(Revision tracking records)
[Start of section]

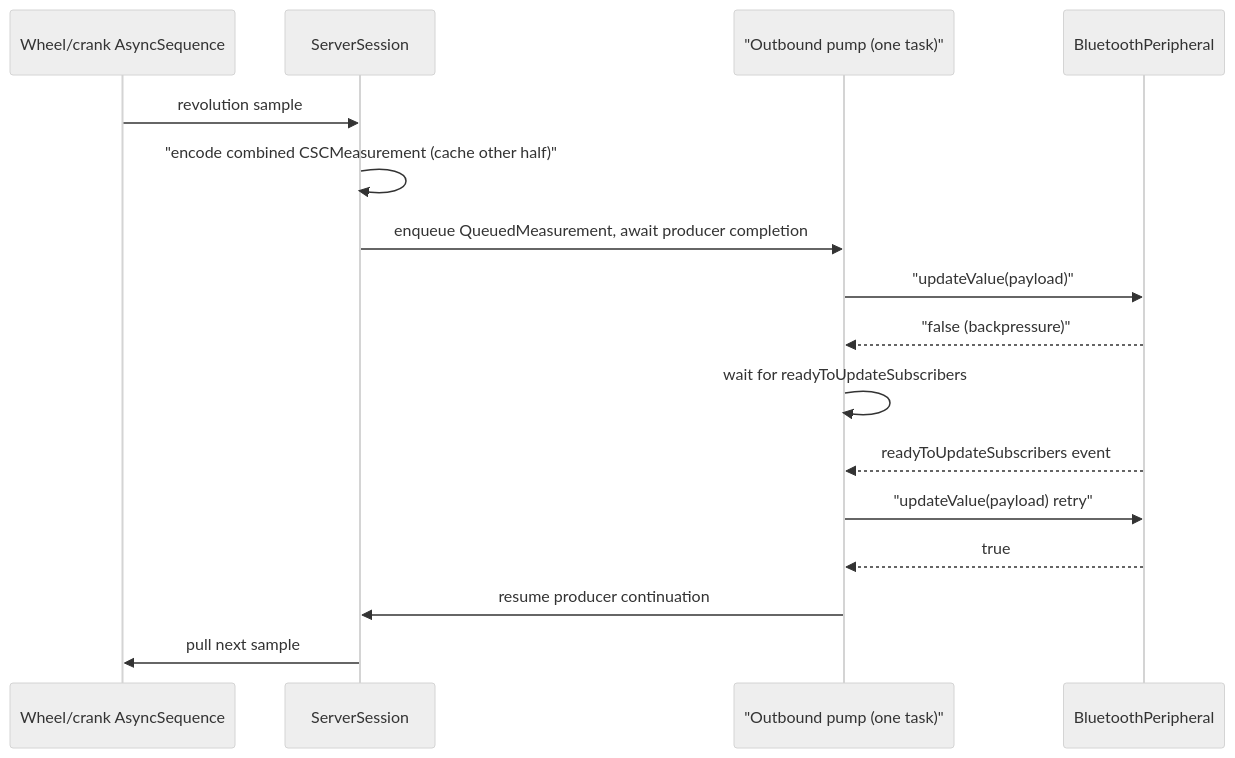
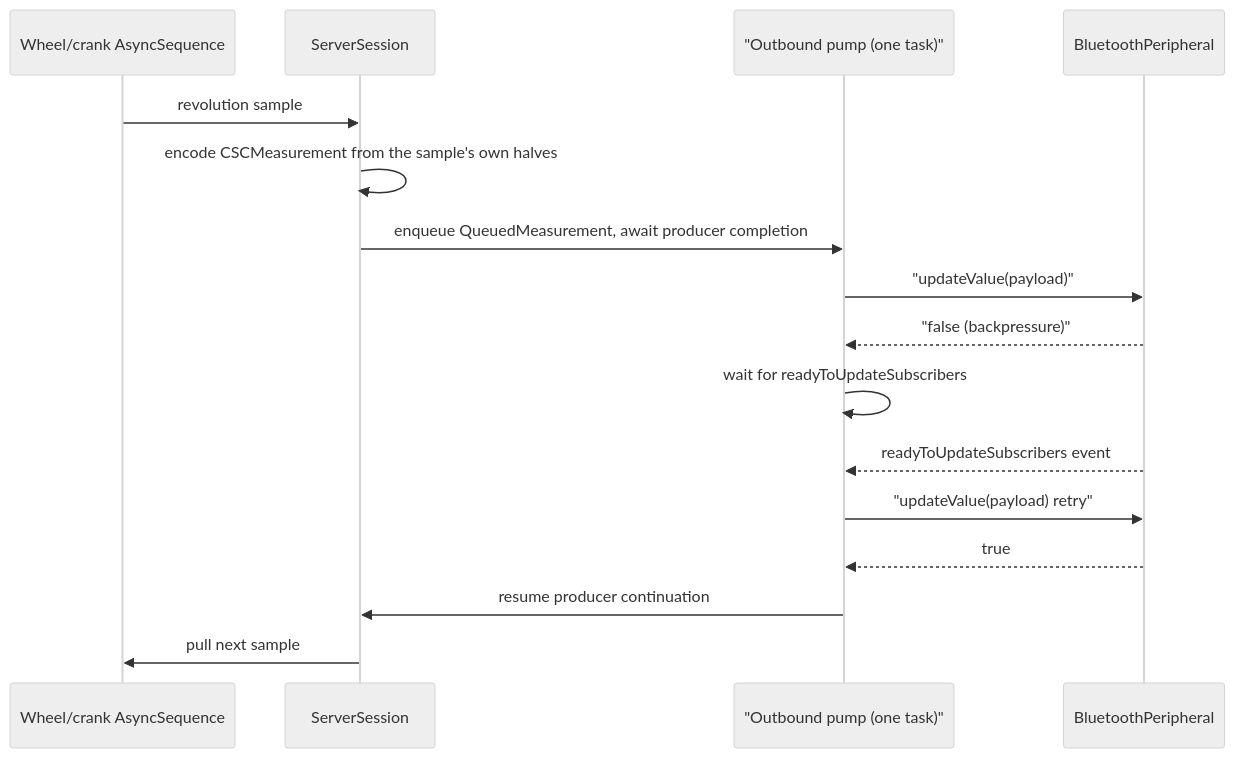
Before and after one commit to tonytallman/BluetoothBikeSensorSwift: the second of 2 diagrams in Sources/CSCServer/ARCHITECTURE.md, drawn with Mermaid (neutral theme). The commit also changed other lines of this file and 25 other files, not shown here.

````diff
--- a/Sources/CSCServer/ARCHITECTURE.md
+++ b/Sources/CSCServer/ARCHITECTURE.md
@@ -189,19 +193,19 @@
 ```mermaid
 sequenceDiagram
     participant Source as Wheel/crank AsyncSequence
     participant Session as ServerSession
     participant Pump as "Outbound pump (one task)"
     participant CB as BluetoothPeripheral
 
     Source->>Session: revolution sample
-    Session->>Session: "encode combined CSCMeasurement (cache other half)"
+    Session->>Session: encode CSCMeasurement from the sample's own halves
     Session->>Pump: enqueue QueuedMeasurement, await producer completion
     Pump->>CB: "updateValue(payload)"
     CB-->>Pump: "false (backpressure)"
     Pump->>Pump: wait for readyToUpdateSubscribers
     CB-->>Pump: readyToUpdateSubscribers event
     Pump->>CB: "updateValue(payload) retry"
     CB-->>Pump: true
     Pump->>Session: resume producer continuation
     Session->>Source: pull next sample
 ```
````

[End of section]

**PROBLEM REQUIREMENTS**
Examine the records above and give the number of lines in which the string "Session" appears, with no other words.

**ANSWER SECTION**
7